Critics are asking whether college students actually learn anything despite the high grades they may be getting for little effort. Some universities are even instituting honors colleges and research initiatives to create a more challenging environment. What? Shouldn’t all of college be challenging?
Traditionally, educators have estimated that college students should do two hours of homework for every one hour of class. On average, one would expect 24 hours of study each week. But students are falling far short of that. In some major, architecture, for instance, students average 21 hours a week — not too far from the goal. But biology majors? They’re averaging 17 hours a week. Communications majors are clocking only about 14.
Five-year-olds enrolled in full-day Kindergarten tend to spend the same amount of time on academics as the average college student, according to a Washington Post article about this decline in studying in higher education:
By contrast, the typical student today spends 27 hours a week in study and class time, roughly the same time commitment expected of students in a modern full-day kindergarten.
The highest rate of studying happens at remote, liberal arts colleges in the Midwest.
Kenyon College in Gambier, Ohio, DePauw University in Greencastle, Ind., and Centre College in Danville, Ky., all report more than 20 hours of average weekly study for freshmen, seniors or both.
A book published last year concluded that, on average, students at four-year colleges, including elite ones, were making few gains in terms of critical thinking. Their conclusion was that little reading and writing were expected of students, especially in the first two years of seeking a degree.

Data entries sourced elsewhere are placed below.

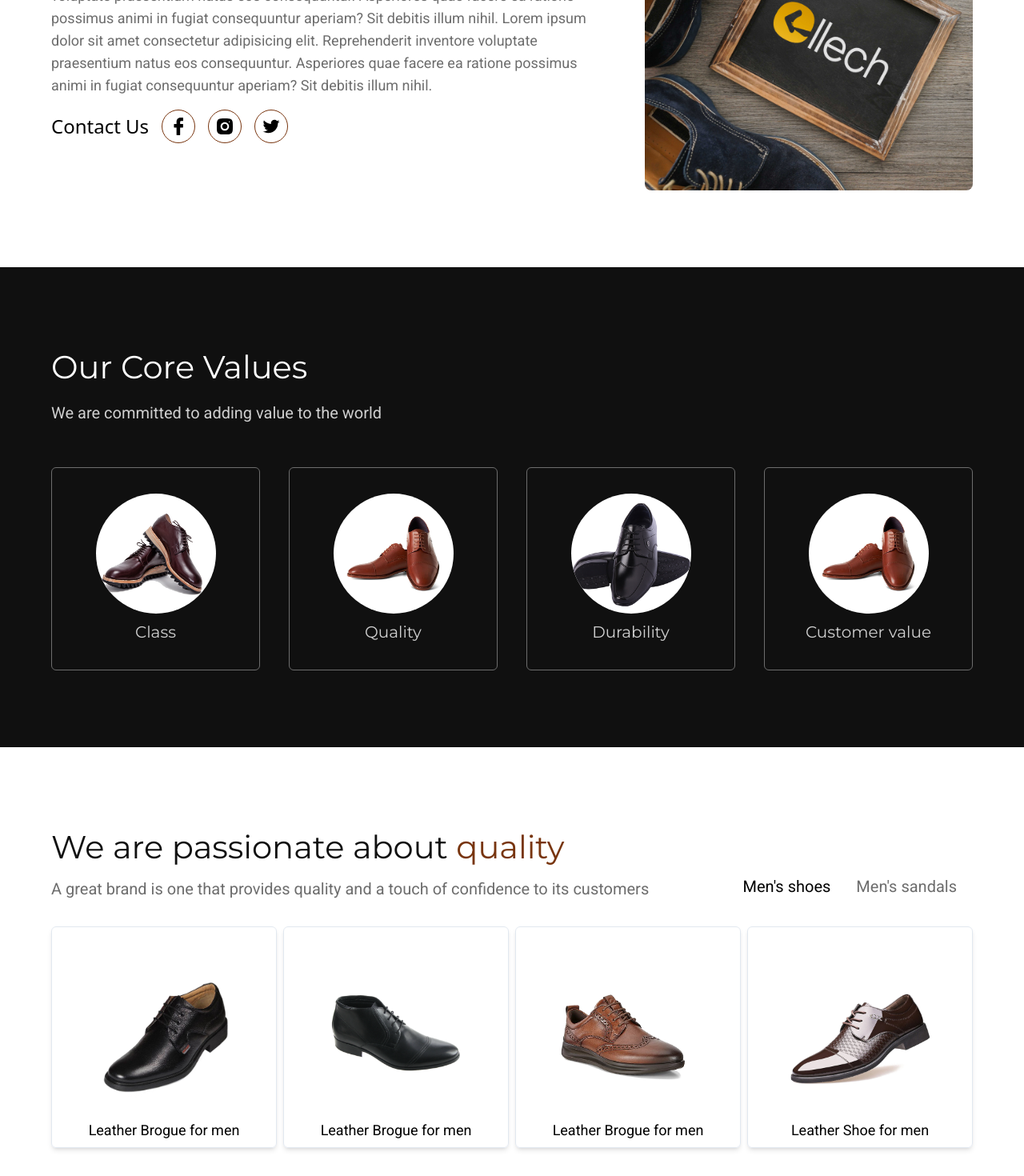
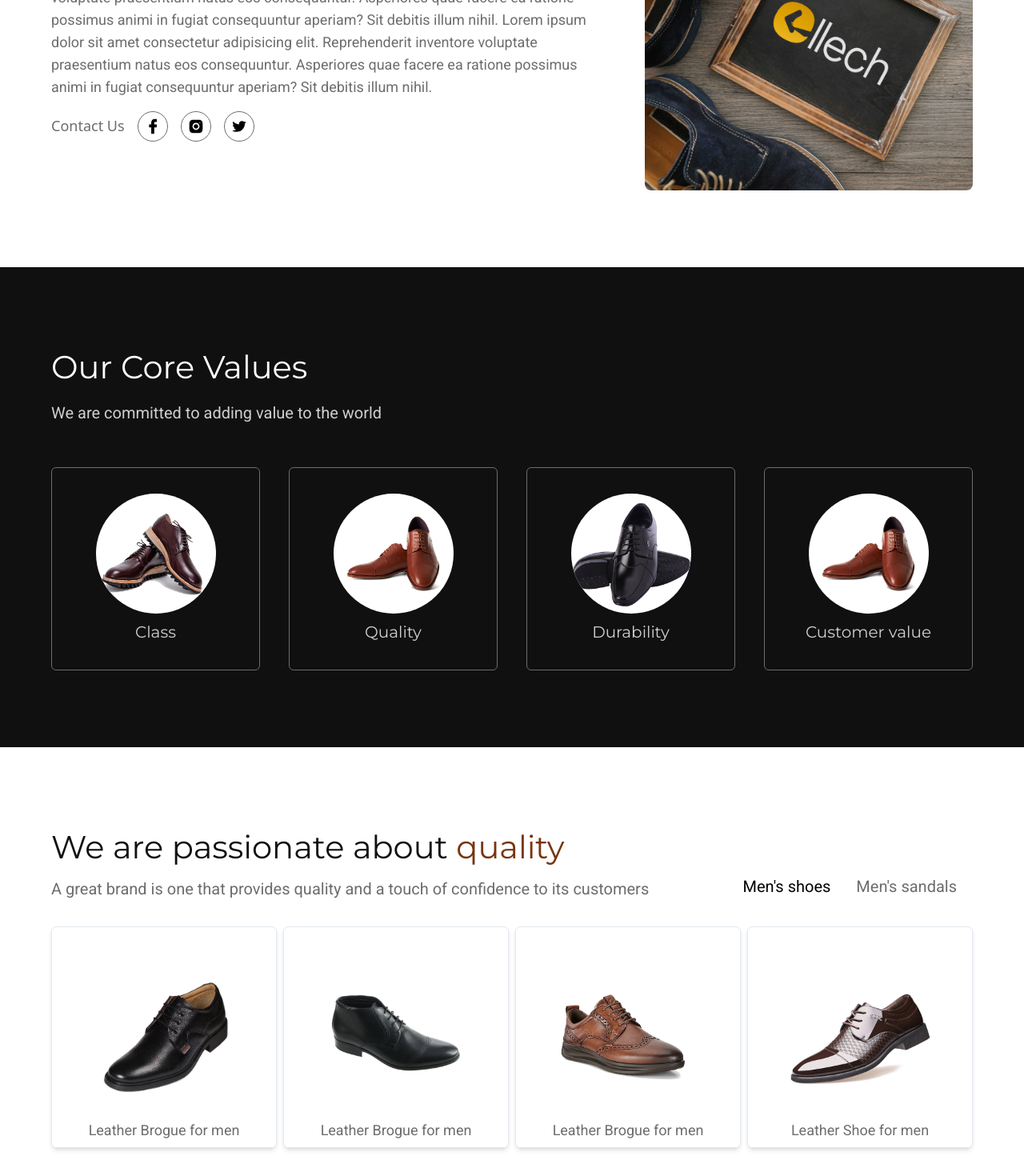
Before and after one commit to jephthahdominic/shoe-maker-template, a React (Vite) app: page / in a window 1280 px wide. Shown: the part 1260-2730 px from the top of the page at 80% size. Built offline with nearby package versions, Linux system fonts and the light colour scheme; a web font is replaced by a local one.

Commit message:
Worked on the services and values section, smothened out the animations, made the social media icons at the top

```diff
--- a/src/components/ShoeCard.jsx
+++ b/src/components/ShoeCard.jsx
@@ -9,7 +9,7 @@ const ShoeCard = ({imgURL, name, price, alt}) => {
         alt={alt}
         className='w-[200px] max-sm:w-[180px] h-[200px] max-sm:h-[180px] object-contain m-auto'
       />
-      <p className='leading-normal text-semibold font-roboto text-lg mt-2'>{name}</p>
+      <p className='leading-normal text-semibold font-roboto text-lg mt-2 text-slate-gray'>{name}</p>
       {/* <p className='font-roboto text-lg'>{price}</p> */}
     </div>
   )
--- a/src/components/SideNav.jsx
+++ b/src/components/SideNav.jsx
@@ -20,15 +20,15 @@ const SideNav = ({openSideBar, sideBarState}) => {
       <div className='flex flex-col gap-10 pl-7'>
         <ul className='w-full mt-7 flex flex-col gap-5 pt-3 pb-3'>
           {navLinks.map((link)=>(
-            <li key={link.label} className='flex justify-between items-center'>
-              <a href={link.href} className='font-montserrat text-black text-2xl font-semibold' onClick={()=>openSideBar(false)}>{link.label}</a>
+            <li key={link.label} className='flex justify-between items-center' onClick={()=>openSideBar(false)}>
+              <a href={link.url} className='font-montserrat text-black text-2xl font-semibold'>{link.label}</a>
             </li>
           ))}
         </ul>
         <div>
           <div className='flex gap-4'>
             {socialMedia.map((social)=>(
-              <a href={social.url} className='hover:cursor-pointer bg-white border rounded-full p-2 transition-all hover:bg-transparent hover:border-white'>
+              <a href={social.url} className='hover:cursor-pointer bg-white border border-slate-gray rounded-full p-2 transition-all hover:bg-transparent hover:border-white'>
                 <img src={social.imgURL} alt={social.alt} width={40} height={40}/>
               </a>
             ))}
--- a/src/sections/About.jsx
+++ b/src/sections/About.jsx
@@ -14,14 +14,15 @@ const About = () => {
         Lorem ipsum dolor sit amet consectetur adipisicing elit. Reprehenderit inventore voluptate praesentium natus eos consequuntur.
         Asperiores quae facere ea ratione possimus animi in fugiat consequuntur aperiam? Sit debitis illum nihil.</p>
         <div className='flex items-center gap-4 mt-4'>
-          <p className='text-2xl'>Contact Us</p>
+          <p className='text-lg text-slate-gray'>Contact Us</p>
           <div className='flex gap-4'>
             {socialMedia.map((media)=>(
-              <a href="" className='border border-amber-900 rounded-full p-2 bg-white-400'>
+              <a href="" className='border border-slate-gray rounded-full p-2 bg-white-400'>
                 <img
                   src={media.imgURL}
                   alt={media.alt}
-                  width={24}
+                  width={20}
+                  height={20}
                 />
               </a>
             ))}
--- a/src/sections/Footer.jsx
+++ b/src/sections/Footer.jsx
@@ -9,8 +9,7 @@ const Footer = () => {
       flex-wrap max-lg:flex-col">
         <div className="flex flex-col items-start">
           <a href="/">
-            <img src={headerLogo} alt="nike-logo"  width={300}
-            height={46}/>
+            <img src={headerLogo} alt="nike-logo" className="w-[300px] h-[300px] m-auto"/>
           </a>
         </div>
         <div className="flex flex-1 justify-between lg:gap-10 gap-20
```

So what does all this mean? Is college too easy? Are students too lazy? Folks in higher education aren’t sure. But one thing is certain — students are paying an awful lot of money to be engaged on such a shallow level.